Your assignment
This task calls for copying every line in the data below that contains the word "FORMATO".

Revision comparison data
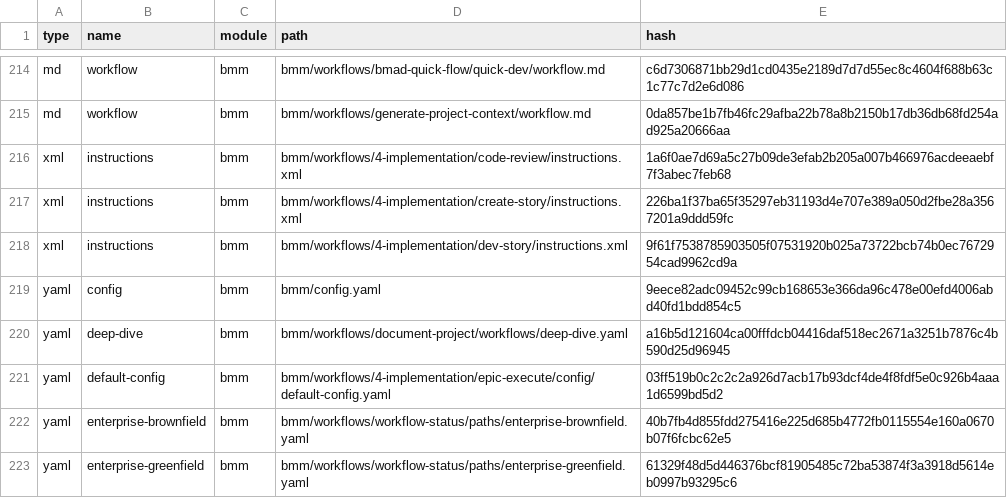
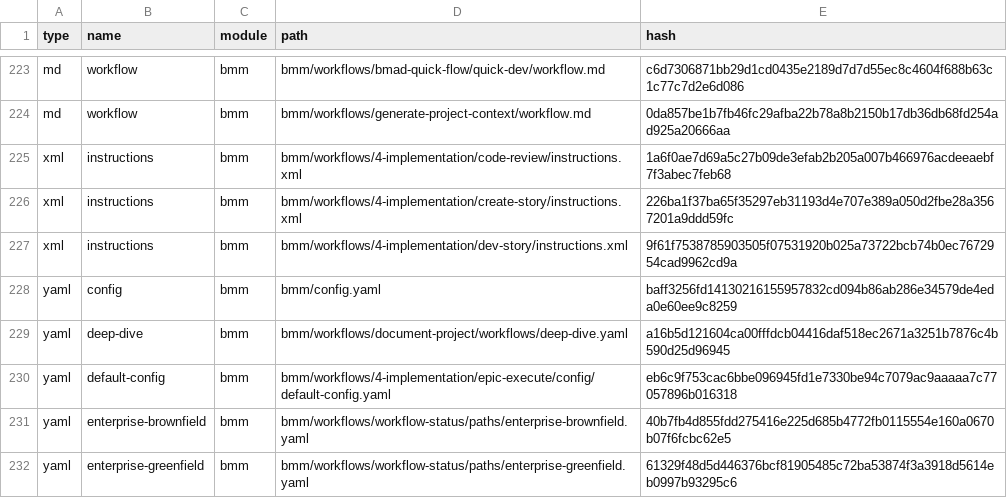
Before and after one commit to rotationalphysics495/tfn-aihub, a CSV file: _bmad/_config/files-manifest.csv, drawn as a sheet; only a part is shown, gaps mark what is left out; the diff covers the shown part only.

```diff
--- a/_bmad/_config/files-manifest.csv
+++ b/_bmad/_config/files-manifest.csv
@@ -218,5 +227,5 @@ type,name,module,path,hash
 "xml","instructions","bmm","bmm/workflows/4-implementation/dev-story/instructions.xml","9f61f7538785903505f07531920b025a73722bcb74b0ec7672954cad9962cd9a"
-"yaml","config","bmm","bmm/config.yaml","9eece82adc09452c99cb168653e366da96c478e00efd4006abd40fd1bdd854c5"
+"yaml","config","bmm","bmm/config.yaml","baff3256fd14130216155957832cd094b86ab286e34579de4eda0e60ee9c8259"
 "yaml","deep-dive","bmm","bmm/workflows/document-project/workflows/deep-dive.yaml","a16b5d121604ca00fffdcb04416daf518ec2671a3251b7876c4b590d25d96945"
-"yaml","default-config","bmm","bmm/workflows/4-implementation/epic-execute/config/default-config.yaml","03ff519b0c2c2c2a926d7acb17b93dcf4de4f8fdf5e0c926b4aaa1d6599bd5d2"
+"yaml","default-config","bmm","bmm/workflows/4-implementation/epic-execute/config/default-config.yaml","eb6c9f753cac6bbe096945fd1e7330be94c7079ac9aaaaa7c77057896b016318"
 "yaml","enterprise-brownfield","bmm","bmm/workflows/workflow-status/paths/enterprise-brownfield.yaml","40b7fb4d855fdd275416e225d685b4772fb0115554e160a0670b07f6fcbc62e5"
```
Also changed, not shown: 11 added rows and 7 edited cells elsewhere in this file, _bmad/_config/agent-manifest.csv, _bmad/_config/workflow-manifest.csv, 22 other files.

---

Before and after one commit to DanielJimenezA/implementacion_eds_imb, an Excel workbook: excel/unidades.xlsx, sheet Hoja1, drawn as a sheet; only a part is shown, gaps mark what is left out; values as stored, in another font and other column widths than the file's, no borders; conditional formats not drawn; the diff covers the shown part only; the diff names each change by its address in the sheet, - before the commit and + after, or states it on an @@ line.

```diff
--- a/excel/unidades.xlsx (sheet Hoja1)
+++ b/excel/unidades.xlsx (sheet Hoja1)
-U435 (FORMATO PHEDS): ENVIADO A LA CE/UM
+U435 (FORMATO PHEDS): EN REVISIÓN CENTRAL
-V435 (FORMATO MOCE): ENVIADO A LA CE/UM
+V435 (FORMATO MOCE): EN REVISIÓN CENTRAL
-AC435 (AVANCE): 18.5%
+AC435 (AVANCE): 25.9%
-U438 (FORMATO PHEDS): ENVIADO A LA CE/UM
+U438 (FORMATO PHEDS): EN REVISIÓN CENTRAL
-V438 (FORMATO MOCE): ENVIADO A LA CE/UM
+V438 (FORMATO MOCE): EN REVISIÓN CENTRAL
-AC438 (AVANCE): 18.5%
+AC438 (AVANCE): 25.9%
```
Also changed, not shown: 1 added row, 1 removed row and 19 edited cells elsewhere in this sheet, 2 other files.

--

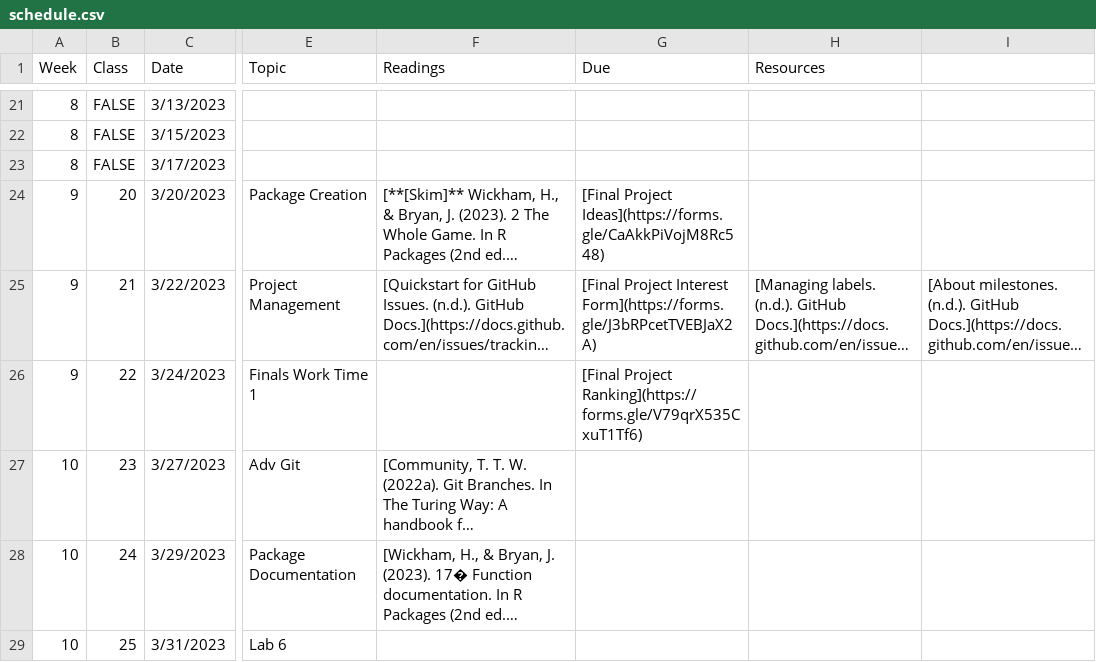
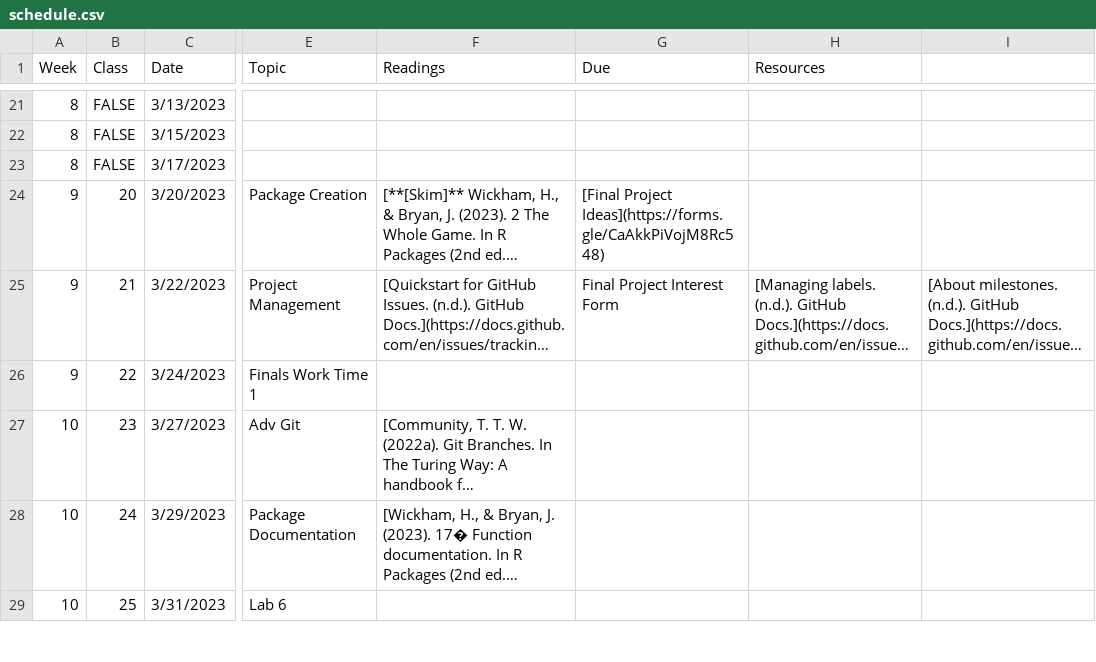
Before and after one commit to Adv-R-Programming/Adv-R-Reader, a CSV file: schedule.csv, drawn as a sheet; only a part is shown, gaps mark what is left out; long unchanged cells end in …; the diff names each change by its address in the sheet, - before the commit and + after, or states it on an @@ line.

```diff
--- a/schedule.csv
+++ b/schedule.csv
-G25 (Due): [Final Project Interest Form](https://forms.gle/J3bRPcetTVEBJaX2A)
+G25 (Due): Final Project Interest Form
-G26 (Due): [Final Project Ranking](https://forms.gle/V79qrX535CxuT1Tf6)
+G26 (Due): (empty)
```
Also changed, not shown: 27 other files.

Answer to this exercise
-U435 (FORMATO PHEDS): ENVIADO A LA CE/UM
+U435 (FORMATO PHEDS): EN REVISIÓN CENTRAL
-V435 (FORMATO MOCE): ENVIADO A LA CE/UM
+V435 (FORMATO MOCE): EN REVISIÓN CENTRAL
-U438 (FORMATO PHEDS): ENVIADO A LA CE/UM
+U438 (FORMATO PHEDS): EN REVISIÓN CENTRAL
-V438 (FORMATO MOCE): ENVIADO A LA CE/UM
+V438 (FORMATO MOCE): EN REVISIÓN CENTRAL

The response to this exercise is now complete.